In addition to filling our hours with scheduled activities and work, many of us are caretakers as well. As parents we have children that depend on us and as daughters and sons, we now have aging parents who need care taking. We fill any extra mental or emotional energy with making sure our friends, families, and colleagues know they can count on us whenever they need us.
We volunteer at school. We bring food to friends when a baby is born or when they are struggling. We send notes of gratitude to teachers, friends, family members. We care for others.
As we care for everyone else around us and remain in a state of constant busyness, and we often forget to take care of our selves. Why? Because we don’t value it. We value the importance of being there for everyone else but have forgotten how imperative it is that we breath the oxygen in first before offering our support to those around us.
But, what is self-care anyway?
In my humble opinion and simplified definition: Self-care is remembering, honoring and practicing what our bodies, minds, and spirits need in order to feel whole.
It was difficult for me to clearly define it to my client because self-care looks different for everyone. For me it is actively engaging in things make my heart smile and my life full. It is hitting the pause button so that I can reflect and replenish. It is experiencing life fully, in the present moment, so that I don’t miss the sound of my kids giggling, the breeze on my face, or the beauty that surrounds me daily.
I also know that when I am practicing self-care and taking time out for my yoga practice, meditation, or even a few much-needed breaths, I am a much calmer person. I have the ability to respond more intentionally to the things happening in my life instead of overreacting or acting from a place of fear, anger, or frustration.
Yesterday was one of those days.

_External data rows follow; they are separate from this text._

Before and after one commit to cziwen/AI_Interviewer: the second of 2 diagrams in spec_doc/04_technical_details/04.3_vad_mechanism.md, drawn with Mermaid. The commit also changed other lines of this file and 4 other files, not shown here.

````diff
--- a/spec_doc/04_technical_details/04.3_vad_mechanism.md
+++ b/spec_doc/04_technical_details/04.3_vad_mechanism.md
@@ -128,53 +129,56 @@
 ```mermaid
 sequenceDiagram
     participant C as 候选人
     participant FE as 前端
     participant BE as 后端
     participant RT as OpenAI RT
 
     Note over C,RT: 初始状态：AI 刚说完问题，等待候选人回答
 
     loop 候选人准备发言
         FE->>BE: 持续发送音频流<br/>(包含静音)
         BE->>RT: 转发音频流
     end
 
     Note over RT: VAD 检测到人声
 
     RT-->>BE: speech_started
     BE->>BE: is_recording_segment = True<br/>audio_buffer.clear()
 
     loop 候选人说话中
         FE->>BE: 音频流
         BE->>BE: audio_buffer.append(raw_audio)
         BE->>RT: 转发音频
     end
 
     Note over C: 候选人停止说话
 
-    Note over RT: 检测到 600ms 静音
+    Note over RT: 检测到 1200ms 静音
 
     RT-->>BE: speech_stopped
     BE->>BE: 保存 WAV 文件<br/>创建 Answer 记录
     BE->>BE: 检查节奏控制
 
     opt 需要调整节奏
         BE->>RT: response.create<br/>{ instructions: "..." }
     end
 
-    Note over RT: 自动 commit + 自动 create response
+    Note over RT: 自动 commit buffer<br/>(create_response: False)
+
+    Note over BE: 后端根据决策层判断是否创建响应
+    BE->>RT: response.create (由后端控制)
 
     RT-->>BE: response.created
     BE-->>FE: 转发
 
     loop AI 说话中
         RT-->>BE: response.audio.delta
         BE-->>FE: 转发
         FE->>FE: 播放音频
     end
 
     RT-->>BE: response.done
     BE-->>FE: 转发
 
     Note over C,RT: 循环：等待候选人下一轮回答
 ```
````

After work I came home and was greeted by my dog, Rella who had obviously had a fun-filled, adventurous day. She was covered from her neck down in dirt, debris, and from what my nose was telling me, another animals poop. Not a pleasant sight or smell.
On a bad day I would have been incredibly frustrated and overwhelmed by this. Luckily today was a good day as I had mindfully practiced self-care and was able to put the situation into perspective and plan my attack from a responsive place instead of a reactive place.
I filled up a bucket of water with soap, grabbed a leash and enlisted my kids help. We hosed her down, scrubbed her with old towels and laughed all the while doing it. At one point she escaped and ran through an open door my son had left to the house, covering all the floors with her paw prints and her wet dog smell. Yet my calm demeanor and lack of reactivity prevailed. This time.
As I reflect back, I realize that when I’m not practicing self-care and my candle is burned to the wick, I let the flame engulf me and take over. When I am taking care of myself my flame can burn steadily and brightly. In other words, I am more resilient. I can find more joy in the simple moments. I can handle life’s challenges with ease. I can be fully present with my life’s experiences.
Valuing self-care is a mindset I have learned to fully embrace. I’ve learned to find small, yet meaningful ways to fill up my bucket first so that I can then enjoy spreading my care to others outside of myself.
For me, self-care looks something like this:
Yoga. Taking a walk, Reading a book. Spending time with friends. Saying no. Saying yes. Sleep. Good food. Travel. Meditation. Journaling. Dancing. Petting my dog. Looking at the stars. Watching the sun set. Hugging my kids. Taking a bath. Laughing. More Yoga.
Hopefully now you can also answer the question: What do you do for your own self-care?